Todd May is an avid golfer and owner of a Florida bike shop called Higher Ground Bicycle Co. While May falls into the ‘combining my hobbies’ category, his idea of bringing a bicycle to your golf game is actually quite feasible: It’s eco-friendly, allows for a quick round of play, and if you’re fit enough to golf you can probably ride a bike (as long as you’re not chasing around the beverage cart too often).
The bike itself is also designed with golf-specific features and accessories that make sense, like wide turf-friendly tires and club carrying pannier bags. Furthermore, there is a potentially huge market for the concept – The Golf Bike is already in use at several golf courses across the USA and Canada…
After several years of development the Golf Bike was featured at the 2013 PGA Show’s Inventor’s Spotlight, where May says the idea was ‘enthusiastically accepted’ by the golf industry. There are several perceivable advantages to players riding the bikes versus walking or renting a golf cart.

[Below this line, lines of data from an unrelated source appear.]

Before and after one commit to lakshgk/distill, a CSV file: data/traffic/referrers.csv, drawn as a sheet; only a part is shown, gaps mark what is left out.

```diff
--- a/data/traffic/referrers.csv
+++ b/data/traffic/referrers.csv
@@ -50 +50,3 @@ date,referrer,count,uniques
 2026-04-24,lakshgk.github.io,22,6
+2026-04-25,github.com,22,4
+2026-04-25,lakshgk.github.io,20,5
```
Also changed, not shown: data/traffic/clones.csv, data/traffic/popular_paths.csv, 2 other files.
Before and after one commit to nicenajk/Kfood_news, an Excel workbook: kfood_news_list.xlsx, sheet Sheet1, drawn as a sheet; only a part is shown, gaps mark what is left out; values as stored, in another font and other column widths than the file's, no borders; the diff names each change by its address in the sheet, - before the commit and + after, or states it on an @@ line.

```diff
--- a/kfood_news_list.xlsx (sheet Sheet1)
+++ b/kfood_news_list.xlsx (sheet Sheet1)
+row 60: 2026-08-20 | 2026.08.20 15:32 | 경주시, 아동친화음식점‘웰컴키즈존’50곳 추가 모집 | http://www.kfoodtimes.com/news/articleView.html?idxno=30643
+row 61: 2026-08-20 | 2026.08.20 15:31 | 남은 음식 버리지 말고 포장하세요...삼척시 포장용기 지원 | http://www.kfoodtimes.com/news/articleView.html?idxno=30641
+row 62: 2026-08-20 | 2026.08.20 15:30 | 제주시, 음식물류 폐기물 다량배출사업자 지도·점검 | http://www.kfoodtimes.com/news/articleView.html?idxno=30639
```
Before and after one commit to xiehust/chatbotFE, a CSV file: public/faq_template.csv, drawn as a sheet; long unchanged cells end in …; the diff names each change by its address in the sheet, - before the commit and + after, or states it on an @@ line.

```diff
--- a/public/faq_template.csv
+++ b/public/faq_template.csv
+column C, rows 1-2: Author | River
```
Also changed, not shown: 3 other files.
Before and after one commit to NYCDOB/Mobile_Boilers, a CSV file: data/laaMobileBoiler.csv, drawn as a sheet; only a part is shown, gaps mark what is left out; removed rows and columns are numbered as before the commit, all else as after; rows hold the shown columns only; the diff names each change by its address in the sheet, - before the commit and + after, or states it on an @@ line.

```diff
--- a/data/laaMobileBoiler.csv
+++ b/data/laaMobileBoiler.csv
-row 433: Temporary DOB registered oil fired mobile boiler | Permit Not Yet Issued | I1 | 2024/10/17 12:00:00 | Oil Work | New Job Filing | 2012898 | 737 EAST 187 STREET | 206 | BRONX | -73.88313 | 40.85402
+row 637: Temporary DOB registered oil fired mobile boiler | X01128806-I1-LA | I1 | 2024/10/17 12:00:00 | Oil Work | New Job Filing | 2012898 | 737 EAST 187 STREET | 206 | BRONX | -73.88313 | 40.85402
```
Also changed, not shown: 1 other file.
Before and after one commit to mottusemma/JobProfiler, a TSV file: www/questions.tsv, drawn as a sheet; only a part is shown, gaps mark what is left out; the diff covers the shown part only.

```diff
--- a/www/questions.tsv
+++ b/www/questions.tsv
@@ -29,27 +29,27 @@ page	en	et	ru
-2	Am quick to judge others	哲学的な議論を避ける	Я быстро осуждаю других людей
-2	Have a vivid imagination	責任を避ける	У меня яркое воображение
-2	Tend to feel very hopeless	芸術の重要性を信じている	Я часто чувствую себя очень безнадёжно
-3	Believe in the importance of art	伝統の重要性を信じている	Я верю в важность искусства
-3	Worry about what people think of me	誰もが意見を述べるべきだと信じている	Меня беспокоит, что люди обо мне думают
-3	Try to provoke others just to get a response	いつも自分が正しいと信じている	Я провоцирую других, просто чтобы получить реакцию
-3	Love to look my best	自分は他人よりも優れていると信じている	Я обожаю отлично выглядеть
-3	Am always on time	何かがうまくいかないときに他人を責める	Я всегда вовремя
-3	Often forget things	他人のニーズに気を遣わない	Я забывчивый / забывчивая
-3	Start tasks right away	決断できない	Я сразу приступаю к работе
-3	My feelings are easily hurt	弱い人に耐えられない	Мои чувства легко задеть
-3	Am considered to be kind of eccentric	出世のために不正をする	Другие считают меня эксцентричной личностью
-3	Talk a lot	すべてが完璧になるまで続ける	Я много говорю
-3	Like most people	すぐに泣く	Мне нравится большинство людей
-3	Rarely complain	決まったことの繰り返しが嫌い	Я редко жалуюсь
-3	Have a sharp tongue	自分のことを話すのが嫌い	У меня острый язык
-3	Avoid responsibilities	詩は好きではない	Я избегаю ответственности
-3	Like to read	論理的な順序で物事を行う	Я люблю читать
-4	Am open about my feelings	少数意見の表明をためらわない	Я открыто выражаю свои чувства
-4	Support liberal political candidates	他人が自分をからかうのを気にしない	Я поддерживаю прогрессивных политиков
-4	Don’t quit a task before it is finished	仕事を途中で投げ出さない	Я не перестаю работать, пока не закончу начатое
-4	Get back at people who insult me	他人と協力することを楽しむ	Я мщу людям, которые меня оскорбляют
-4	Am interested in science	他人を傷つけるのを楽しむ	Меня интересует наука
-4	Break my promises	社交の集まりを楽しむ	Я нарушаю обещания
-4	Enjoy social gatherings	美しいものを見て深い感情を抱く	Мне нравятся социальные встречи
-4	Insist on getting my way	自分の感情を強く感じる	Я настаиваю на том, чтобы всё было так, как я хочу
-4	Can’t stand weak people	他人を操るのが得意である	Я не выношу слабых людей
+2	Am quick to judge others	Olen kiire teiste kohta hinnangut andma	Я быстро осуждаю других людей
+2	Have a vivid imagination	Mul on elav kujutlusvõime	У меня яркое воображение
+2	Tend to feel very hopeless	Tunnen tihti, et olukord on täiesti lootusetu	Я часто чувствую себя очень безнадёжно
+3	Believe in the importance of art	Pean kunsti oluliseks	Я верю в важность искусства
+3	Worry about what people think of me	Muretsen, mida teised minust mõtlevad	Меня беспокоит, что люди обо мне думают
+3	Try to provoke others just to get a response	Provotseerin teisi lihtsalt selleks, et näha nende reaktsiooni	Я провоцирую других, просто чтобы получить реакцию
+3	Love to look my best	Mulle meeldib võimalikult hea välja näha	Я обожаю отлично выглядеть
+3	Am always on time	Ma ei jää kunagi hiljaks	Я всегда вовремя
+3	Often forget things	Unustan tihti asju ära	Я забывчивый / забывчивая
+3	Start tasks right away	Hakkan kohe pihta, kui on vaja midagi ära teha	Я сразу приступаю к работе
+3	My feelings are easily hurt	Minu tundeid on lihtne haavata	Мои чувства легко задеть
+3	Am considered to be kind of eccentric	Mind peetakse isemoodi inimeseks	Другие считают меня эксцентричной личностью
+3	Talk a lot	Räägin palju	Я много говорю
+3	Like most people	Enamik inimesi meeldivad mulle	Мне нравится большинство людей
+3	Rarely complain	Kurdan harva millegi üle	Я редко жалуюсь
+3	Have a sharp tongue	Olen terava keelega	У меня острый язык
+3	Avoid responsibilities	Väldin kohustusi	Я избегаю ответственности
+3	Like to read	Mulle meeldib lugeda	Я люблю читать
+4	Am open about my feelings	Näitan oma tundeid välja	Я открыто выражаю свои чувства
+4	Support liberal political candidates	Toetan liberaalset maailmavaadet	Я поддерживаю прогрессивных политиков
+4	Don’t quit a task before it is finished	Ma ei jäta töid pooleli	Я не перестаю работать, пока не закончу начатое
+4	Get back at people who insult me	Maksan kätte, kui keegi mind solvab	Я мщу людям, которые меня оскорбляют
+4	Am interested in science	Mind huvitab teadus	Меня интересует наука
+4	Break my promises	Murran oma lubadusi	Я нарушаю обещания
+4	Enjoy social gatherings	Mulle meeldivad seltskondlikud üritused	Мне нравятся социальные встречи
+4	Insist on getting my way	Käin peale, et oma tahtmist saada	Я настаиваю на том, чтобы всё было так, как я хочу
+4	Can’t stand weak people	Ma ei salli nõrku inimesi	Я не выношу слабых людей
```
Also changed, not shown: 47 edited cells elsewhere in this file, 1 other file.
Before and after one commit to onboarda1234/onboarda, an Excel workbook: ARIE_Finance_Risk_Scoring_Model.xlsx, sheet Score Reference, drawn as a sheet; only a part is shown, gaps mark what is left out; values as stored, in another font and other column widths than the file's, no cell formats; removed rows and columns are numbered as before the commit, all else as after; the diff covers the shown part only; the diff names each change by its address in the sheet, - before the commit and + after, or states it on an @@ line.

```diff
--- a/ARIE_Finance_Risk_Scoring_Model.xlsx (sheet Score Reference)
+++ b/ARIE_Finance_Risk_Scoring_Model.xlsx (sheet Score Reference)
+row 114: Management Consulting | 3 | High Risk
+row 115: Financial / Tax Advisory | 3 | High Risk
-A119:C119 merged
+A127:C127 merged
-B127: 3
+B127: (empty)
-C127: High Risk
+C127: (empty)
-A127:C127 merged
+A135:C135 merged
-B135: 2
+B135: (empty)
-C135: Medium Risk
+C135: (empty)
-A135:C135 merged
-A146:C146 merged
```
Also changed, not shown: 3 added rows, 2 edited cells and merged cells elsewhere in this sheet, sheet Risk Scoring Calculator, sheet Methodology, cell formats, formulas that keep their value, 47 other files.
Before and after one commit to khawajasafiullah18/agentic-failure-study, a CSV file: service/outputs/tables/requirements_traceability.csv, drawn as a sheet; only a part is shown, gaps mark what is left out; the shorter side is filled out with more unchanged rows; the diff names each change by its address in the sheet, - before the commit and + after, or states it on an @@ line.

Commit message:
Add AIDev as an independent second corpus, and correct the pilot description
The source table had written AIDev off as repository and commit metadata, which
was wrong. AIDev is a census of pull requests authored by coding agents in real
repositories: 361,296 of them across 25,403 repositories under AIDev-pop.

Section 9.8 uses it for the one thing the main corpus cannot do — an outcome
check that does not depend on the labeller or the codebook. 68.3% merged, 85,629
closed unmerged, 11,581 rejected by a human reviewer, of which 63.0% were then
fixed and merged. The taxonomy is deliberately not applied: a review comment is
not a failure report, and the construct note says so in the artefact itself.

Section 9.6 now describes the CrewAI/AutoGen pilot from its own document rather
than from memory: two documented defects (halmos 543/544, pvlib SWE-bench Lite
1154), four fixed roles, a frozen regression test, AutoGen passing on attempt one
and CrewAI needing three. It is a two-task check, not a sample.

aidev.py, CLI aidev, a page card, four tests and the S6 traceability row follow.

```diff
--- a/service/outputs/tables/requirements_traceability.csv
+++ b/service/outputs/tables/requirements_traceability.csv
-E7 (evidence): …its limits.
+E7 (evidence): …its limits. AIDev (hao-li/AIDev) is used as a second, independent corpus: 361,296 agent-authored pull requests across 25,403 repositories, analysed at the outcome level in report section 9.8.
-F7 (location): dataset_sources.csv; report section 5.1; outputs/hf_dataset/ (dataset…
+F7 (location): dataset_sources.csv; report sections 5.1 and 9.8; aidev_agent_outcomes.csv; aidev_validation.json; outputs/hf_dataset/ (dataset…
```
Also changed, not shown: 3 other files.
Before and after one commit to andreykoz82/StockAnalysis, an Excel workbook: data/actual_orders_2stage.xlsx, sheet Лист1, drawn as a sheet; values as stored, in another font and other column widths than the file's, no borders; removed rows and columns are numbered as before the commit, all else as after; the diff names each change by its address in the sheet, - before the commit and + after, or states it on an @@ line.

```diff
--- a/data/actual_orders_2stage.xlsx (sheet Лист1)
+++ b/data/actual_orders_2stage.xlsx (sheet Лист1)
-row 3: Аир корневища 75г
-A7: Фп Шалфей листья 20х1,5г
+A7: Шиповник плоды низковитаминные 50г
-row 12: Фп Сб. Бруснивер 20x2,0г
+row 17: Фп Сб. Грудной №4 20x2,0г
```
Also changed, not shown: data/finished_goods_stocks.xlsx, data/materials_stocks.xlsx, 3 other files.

First off, May says its quick – the average time it takes to play nine holes on the Golf Bike is an hour and a half, and things can move even faster if two players ride their own bikes instead of sharing a cart. There’s also a few benefits to courses who decide to use them – the bikes are eco-friendly, and presumably much cheaper to maintain than a golf cart. Also, the bike’s wide tires reportedly do less damage to a course than a much heavier, four-wheeled cart. The Golf Bike’s ‘Turfstand’ kickstand even has an oversized foot peg to prevent plugging holes in the ground.
As for on-course etiquette May says Golf Bike riders should treat it like a cart – use the cart paths whenever possible, and stay off the tees and greens.
The Golf Bike’s frame is made of steel and comes in one size only, which should fit riders between 5’-6’7”. The unisex step-through frame design makes for easy mounting and works well for women playing in golf skirts (or men in kilts, if you’re playing in Scotland). The fork is also steel, and the bike rides on 20” wheels (with 3” tires).
The Golf Bike features a 6-speed Shimano drivetrain controlled by a grip shifter, Tektro V-brakes, and an alloy stem, handlebar, seat post and platform pedals. The cushy gel saddle and riser handlebar should keep riders upright and comfortable, and a chain protector will keep your pants clean.
The Golf Bike’s unique side bags hold up to 14 clubs, plus they have two external net pockets and four zippered pockets for storage. An insulated cooler bag sits between the side bags atop the rear rack, and has its own external pocket for small items. The Golf Bike is no featherweight at 41 lbs complete, but if the concept catches on perhaps we’ll see an aluminum version in the future.
Currently the Golf Bike is selling for an introductory price of $795 USD (full retail will be $995) which includes the rear carrier, side bags, and the insulated cooler bag. Green is your only color choice. The Golf Bike is available online, and can be delivered to your LBS for professional assembly at no extra charge (shipping is also included in the USA).